Around 7 billion cigarette butts are littered each year, making them the most littered item in Australia. They’re flicked on the floor with seemingly little regard as to the environmental impact. Cigarette butts contain harmful chemicals such as cadmium, arsenic, and lead. These toxic little stubs might seem like nothing more than a bit of rubbish on the ground, but they’re finding their way into and tainting our waterways. Not only that, cigarette butts contain plastic that takes years to break down. They linger in our environment, polluting the earth, water, and air, and poison animals who mistake them for food.
We joined the Northern Beaches Clean Up Crew last Sunday at Dee Why Beach, and cigarette butts were collected by the hundreds with a total of 631 picked up in the space of just an hour. Once you start looking for them you realise they’re everywhere.
It appears to me that a lot of people don’t equate dropping a cigarette stub on the floor with littering. Of course I don’t know this for sure, but it seems like your average smoker wouldn’t just toss a coffee cup on the pavement or drop a crisp packet on the ground. There’s something about the cigarette butt that people don’t associate with littering. Walking through the city I constantly see people dropping cigarettes on the floor and wandering off with little thought given to the smouldering stub left behind. It’s rare that I see someone discard a plastic bottle or some other item that would definitely be considered littering.
But equally, my reaction would be different. If I see someone dropping a cigarette butt I think it’s disgusting but I accept it as the norm. If I see someone dropping a food wrapper I’m far more outraged. It seems to be the accepted thing that cigarettes are just dropped when they’re finished. People grind them into the ground and think little of it. But littering is illegal and fines apply.
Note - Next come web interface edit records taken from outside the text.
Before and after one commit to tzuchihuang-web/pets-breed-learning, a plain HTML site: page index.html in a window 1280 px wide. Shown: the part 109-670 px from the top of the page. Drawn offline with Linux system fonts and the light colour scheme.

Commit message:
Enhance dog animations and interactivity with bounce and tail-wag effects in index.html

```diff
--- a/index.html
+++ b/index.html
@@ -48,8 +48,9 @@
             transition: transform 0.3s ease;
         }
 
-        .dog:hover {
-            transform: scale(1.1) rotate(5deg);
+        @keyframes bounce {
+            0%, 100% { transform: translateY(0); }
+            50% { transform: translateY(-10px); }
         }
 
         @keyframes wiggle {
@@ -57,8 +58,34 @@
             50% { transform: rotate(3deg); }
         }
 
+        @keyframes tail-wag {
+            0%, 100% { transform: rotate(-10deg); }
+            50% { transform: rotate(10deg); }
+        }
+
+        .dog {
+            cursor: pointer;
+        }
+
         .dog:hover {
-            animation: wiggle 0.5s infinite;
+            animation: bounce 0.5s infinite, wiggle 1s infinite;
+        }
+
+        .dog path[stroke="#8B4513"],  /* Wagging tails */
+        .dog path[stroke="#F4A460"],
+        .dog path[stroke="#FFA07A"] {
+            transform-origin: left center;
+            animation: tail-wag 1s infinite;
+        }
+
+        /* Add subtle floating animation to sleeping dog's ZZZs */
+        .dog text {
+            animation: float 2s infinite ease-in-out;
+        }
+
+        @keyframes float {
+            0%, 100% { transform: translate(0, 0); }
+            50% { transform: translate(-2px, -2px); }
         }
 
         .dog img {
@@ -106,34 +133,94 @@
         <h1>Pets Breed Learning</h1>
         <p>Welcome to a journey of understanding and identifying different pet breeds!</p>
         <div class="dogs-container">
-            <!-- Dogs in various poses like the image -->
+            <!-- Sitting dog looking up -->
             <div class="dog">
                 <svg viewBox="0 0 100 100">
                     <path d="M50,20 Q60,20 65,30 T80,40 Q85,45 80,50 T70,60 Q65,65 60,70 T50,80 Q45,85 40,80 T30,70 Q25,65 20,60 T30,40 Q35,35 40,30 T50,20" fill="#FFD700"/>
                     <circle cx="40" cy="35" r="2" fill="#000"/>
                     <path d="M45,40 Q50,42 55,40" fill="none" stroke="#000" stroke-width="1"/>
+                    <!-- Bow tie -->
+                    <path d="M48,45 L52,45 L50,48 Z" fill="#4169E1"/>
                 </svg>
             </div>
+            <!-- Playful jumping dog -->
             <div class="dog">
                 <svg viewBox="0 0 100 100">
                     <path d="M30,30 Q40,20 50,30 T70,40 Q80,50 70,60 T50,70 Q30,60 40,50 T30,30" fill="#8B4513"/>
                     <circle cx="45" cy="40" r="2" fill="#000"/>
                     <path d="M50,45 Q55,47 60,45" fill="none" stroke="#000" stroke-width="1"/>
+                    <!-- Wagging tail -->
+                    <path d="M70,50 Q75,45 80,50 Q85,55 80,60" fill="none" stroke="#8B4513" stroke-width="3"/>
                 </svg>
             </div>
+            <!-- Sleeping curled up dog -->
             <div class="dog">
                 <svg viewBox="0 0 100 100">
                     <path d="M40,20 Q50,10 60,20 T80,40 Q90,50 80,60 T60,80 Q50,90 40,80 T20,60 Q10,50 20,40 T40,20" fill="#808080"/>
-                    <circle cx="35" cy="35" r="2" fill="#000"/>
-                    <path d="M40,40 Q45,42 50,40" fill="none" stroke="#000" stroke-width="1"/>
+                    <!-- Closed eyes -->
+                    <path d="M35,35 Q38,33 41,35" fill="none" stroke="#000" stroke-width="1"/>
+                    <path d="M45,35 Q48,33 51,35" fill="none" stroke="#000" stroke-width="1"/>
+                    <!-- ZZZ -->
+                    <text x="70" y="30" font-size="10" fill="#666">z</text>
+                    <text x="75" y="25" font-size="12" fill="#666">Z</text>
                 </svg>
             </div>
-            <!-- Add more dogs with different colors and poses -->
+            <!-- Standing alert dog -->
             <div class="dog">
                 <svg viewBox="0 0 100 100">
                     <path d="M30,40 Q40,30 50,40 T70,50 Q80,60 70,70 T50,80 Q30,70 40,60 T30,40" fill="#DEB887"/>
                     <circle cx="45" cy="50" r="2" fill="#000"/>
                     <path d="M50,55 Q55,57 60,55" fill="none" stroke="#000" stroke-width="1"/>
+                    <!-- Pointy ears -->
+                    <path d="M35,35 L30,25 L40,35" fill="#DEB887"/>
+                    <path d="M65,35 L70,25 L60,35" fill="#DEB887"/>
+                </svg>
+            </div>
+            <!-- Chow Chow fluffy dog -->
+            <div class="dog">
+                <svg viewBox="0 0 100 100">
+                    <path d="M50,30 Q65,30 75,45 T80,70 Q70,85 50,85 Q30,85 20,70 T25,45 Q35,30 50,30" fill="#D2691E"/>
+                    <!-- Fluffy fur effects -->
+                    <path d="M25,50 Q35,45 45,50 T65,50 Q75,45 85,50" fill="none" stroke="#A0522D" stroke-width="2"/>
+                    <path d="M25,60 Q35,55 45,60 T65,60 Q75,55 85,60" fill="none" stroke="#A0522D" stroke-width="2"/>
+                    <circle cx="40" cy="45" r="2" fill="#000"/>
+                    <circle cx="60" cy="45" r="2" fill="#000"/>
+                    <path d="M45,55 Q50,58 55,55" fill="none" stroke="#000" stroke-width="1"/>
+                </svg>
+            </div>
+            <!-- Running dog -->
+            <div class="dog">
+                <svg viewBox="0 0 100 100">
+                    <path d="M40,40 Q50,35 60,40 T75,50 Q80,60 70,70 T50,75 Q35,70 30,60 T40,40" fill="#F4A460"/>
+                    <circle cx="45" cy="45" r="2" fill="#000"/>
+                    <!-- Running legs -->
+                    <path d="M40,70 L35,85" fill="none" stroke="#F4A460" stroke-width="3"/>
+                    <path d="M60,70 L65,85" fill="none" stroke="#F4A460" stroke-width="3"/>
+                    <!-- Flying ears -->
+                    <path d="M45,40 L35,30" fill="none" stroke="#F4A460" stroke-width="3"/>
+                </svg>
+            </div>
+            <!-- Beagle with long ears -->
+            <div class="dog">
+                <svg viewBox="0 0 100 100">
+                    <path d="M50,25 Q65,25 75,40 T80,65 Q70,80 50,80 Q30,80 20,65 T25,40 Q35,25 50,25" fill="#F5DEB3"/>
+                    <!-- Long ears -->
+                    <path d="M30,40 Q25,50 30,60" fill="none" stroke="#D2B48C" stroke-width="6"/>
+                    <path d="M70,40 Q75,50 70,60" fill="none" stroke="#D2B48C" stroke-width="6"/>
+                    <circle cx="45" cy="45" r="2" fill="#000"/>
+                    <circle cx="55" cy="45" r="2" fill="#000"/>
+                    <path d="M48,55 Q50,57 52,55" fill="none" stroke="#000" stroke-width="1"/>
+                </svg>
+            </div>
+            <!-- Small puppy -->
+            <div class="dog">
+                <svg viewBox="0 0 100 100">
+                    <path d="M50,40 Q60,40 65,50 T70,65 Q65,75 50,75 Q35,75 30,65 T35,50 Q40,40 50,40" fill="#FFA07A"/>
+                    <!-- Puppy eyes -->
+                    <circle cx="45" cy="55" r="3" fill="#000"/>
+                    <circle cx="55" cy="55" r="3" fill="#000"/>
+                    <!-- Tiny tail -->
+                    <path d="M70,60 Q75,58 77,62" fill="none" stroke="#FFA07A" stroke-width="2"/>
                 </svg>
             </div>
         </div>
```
Attitudes to littering need to change. Cigarette butts might seem small and insignificant but 7 billion a year is neither a small nor insignificant number, and these little stubs are having a big impact on our environment. Smokers need to take more responsibility for the disposal of their cigarettes, and non smokers need to stop turning a blind eye.
There’s currently a petition going around calling for a ban on cigarette filters. This would push responsibility back onto the tobacco companies to design filterless products. Cigarettes are responsible for disease, they’re tested on animals, and now they’re polluting our environment. We need to recognise that it’s simply not acceptable for cigarette butts to be dropped on the floor as though as harmless as an apple core. If we can’t ban the butt then we need to bin the butt instead.